The substantial amount of weaponry held by Hezbollah and other non-state actors in Lebanon remains a key issue for the Council.
The Council will continue to monitor tensions around the Karish natural gas field and developments related to the US-mediated talks between Israel and Lebanon on maritime border demarcation.
There is broad consensus among Council members in support of Lebanon’s sovereignty, territorial integrity and security, as well as on the need for the Lebanese government to carry out the reforms needed for the country to overcome its socioeconomic crisis. The higher number of press statements on Lebanon issued this year (three so far) compared to recent years (one in 2021 and none in 2020) may be seen as an indicator of consensus on these and the other key issues highlighted in the statements. At the same time, some members have been consistently wary of assenting to language they see as overly prescriptive regarding Lebanon’s internal political matters.
A key difference among members remains the role of Hezbollah. Some members distinguish between Hezbollah’s political and military wings and have designated only its military wing as a terrorist organisation; other members, including the UK and the US, have listed the Shi’a group in its entirety as a terrorist organisation. Russia sees Hezbollah as a legitimate sociopolitical force.
Regarding the temporary and special measures in support of the LAF, last year the European members of the Council were broadly in favour of including the paragraph on UNIFIL providing support to the LAF, while other members—including China and Russia—were only persuaded to accept it after the addition of qualifying language, such as that the measures “should not be considered as a precedent” and should be provided “while fully respecting Lebanese sovereignty and at the request of the Lebanese authorities”. China and Russia questioned whether UNIFIL was an appropriate channel for the LAF to receive support and expressed concerns regarding the measures risking a change in the relationship between the mission and the host country authorities, and creating a precedent where other UN peacekeeping missions would be asked to provide material and logistical support to national armies, generating unsustainable demands for the limited UN peacekeeping budget.

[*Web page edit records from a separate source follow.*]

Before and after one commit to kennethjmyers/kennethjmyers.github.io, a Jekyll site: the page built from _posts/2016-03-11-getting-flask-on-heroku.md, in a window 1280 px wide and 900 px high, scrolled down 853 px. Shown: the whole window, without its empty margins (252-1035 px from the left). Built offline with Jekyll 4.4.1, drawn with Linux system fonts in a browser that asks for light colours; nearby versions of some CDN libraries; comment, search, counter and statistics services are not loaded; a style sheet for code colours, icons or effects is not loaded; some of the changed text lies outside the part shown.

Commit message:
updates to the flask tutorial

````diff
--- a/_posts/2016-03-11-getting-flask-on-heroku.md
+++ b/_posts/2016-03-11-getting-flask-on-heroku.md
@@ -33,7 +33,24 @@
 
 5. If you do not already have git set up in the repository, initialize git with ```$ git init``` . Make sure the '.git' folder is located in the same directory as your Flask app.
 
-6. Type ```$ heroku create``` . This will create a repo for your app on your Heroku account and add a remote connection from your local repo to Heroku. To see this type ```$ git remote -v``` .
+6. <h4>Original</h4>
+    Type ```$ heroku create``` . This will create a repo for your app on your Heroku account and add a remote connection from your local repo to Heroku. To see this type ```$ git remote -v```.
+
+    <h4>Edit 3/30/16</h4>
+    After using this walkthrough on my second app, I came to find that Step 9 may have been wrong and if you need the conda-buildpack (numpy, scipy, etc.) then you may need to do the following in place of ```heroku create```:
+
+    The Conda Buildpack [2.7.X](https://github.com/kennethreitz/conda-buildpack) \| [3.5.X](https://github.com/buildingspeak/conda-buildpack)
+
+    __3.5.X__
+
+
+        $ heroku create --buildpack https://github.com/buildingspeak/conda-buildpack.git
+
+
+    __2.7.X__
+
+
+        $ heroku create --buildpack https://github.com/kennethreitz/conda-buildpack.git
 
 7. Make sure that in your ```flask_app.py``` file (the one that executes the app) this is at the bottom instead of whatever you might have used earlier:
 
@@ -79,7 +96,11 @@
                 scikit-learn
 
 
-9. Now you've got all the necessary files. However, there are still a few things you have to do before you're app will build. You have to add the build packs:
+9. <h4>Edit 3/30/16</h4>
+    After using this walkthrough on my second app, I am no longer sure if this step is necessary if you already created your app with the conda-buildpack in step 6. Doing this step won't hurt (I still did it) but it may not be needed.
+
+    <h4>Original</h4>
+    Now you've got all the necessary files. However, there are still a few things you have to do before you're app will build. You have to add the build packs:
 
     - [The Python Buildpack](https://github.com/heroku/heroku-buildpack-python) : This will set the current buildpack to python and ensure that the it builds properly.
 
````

France is the penholder on Lebanon.
UN DOCUMENTS ON LEBANON
|Security Council Resolutions|
|30 August 2021S/RES/2591||This resolution extended the mandate of UNIFIL for another year until 31 August 2022.|
|14 July 2022S/2022/556||This was the most recent Secretary-General’s report on the implementation of resolution 1701.|